Taipei, Aug. 28 (CNA) Chinese civil rights activist Chen Guangcheng has agreed to visit Taiwan, and the Mainland Affairs Council has responded positively to the idea, the president of the Taiwan Association for China Human Rights said Monday.
Chen, a civil rights lawyer and activist who managed to escape house arrest in his hometown in Shandong Province in May and is now a visiting scholar at New York University, has agreed to visit Taiwan but the exact timing has yet to be decided, said Yang Hsien-hung.
According to Yang, he was in contact with Chen's wife almost once a week during her husband's house arrest.
"We have developed a trusting relationship," he said.
Yang has asked opposition Democratic Progressive Party (DPP) Legislator Lin Chia-lung, who is in the United States to observe the Republican National Convention, to formally invite Chen to Taiwan when he visits the Chinese activist in New York Friday.
"I'll invite Chen to visit Taiwan on behalf of Yang, and I'll also invite him to deliver a speech at our Legislative Yuan on behalf of our party whip Ker Chien-ming," Lin told CNA.
The invitation could present Taiwan's government with a dilemma and test its commitment to human rights.
President Ma Ying-jeou's administration has worked to cultivate better relations with Beijing since he first took office in May 2008, and it has been reluctant at times to allow visits by individuals considered thorns in the side of China's Communist Party, such as Uighur human rights activist Rebiya Kadeer, to avoid disturbing the improving ties.
But Yang said he has informed Lai Shin-yuan, the head of the Mainland Affairs Council, of his plan to host Chen's visit to Taiwan and got a "positive response."
"(She) praised the plan as being 'very good,'" Yang said, adding that Lai has even assigned a staffer to help with the planning.
An official with the council, the agency in charge of planning Taiwan's China policy, said the council is aware of a civic group's plan to invite Chen to Taiwan and has provided it with information about application procedures and needed documents and application forms.
Because Taiwan is a liberal democratic country, mainland Chinese expatriates are welcome to visit Taiwan as long as they submit applications in accordance with existing regulations, the official said.
The law currently requires that such visits receive the prior approval of the National Immigration Agency.
Blind from an early age, the self-taught Chen is frequently described as a "barefoot lawyer" who advocates women's rights and the welfare of the poor.
He is best known for exposing abuses in China's official family-planning policy, often involving claims of violence and forced abortions.
Chen was sentenced to four years and three months for "damaging property and organizing a mob to disturb traffic". He was released from prison in 2010 after serving his full sentence, but remained under house arrest at his home in Dongshigu Village.
In April this year, Chen escaped his house arrest and fled to the United States Embassy in Beijing.

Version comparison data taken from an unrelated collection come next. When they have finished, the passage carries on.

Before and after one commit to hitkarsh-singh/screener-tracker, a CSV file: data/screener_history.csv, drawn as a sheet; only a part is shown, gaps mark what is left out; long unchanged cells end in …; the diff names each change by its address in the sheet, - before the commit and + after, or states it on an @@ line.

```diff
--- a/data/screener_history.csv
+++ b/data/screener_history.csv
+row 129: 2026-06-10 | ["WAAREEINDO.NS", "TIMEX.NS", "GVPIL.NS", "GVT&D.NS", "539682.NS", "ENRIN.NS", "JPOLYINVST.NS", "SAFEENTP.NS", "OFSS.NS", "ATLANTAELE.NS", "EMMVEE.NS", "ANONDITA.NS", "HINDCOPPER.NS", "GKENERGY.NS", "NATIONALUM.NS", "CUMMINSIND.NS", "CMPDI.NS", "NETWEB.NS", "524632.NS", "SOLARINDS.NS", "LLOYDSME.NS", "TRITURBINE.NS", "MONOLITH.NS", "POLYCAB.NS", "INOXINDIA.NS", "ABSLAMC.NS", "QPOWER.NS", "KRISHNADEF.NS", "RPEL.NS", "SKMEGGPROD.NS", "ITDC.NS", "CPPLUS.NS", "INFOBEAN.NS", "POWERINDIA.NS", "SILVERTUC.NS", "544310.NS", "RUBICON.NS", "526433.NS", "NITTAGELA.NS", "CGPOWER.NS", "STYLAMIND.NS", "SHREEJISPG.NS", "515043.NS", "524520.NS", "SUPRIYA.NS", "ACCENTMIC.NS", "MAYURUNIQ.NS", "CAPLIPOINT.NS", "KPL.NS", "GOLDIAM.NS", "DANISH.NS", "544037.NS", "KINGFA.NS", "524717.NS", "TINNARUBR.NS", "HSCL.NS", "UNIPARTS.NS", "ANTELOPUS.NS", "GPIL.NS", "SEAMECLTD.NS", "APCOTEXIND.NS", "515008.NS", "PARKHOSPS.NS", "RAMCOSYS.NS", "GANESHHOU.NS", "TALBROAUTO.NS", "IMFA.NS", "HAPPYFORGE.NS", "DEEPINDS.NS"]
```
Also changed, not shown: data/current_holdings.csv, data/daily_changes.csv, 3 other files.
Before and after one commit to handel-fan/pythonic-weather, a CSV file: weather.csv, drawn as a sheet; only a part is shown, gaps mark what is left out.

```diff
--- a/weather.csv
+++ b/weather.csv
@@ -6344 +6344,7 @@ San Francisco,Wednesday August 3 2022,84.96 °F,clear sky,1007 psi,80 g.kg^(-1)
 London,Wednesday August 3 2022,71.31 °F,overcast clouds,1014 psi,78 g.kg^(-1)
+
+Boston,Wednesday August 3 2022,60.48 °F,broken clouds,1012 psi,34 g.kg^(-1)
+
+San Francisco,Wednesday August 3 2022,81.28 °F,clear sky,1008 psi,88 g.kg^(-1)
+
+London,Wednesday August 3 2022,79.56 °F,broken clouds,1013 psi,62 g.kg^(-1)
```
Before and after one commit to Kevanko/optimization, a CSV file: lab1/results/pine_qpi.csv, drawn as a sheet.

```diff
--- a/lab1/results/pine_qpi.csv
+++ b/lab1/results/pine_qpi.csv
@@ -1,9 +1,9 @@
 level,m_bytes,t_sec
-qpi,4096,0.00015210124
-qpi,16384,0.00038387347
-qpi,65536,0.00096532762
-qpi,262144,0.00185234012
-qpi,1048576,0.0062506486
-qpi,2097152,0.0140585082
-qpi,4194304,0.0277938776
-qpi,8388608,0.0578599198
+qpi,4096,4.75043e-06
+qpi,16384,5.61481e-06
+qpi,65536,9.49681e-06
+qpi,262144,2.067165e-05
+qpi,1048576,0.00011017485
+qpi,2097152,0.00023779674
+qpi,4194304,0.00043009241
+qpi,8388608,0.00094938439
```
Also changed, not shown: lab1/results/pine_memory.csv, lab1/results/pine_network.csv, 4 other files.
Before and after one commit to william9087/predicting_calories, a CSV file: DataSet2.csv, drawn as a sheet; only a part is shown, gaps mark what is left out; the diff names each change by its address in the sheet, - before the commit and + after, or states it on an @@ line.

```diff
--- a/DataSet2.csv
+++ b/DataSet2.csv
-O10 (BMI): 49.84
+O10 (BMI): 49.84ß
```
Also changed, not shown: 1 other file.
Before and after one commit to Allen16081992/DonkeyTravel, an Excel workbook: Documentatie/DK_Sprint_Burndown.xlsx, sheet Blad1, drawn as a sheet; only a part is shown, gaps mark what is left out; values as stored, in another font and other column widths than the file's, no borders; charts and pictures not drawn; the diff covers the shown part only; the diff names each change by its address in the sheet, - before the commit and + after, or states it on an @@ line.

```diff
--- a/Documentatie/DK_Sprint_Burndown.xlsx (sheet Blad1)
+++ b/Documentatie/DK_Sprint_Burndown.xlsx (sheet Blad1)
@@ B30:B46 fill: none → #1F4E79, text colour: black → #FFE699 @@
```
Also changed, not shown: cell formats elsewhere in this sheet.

After negotiations with the Chinese government, he left the embassy for medical treatment in early May.
On May 19, Chen, his wife, and his two children were granted U.S. visas and departed Beijing for New York City.
(By Tseng Ying-yu, Chai Ssu-chia and Sofia Wu)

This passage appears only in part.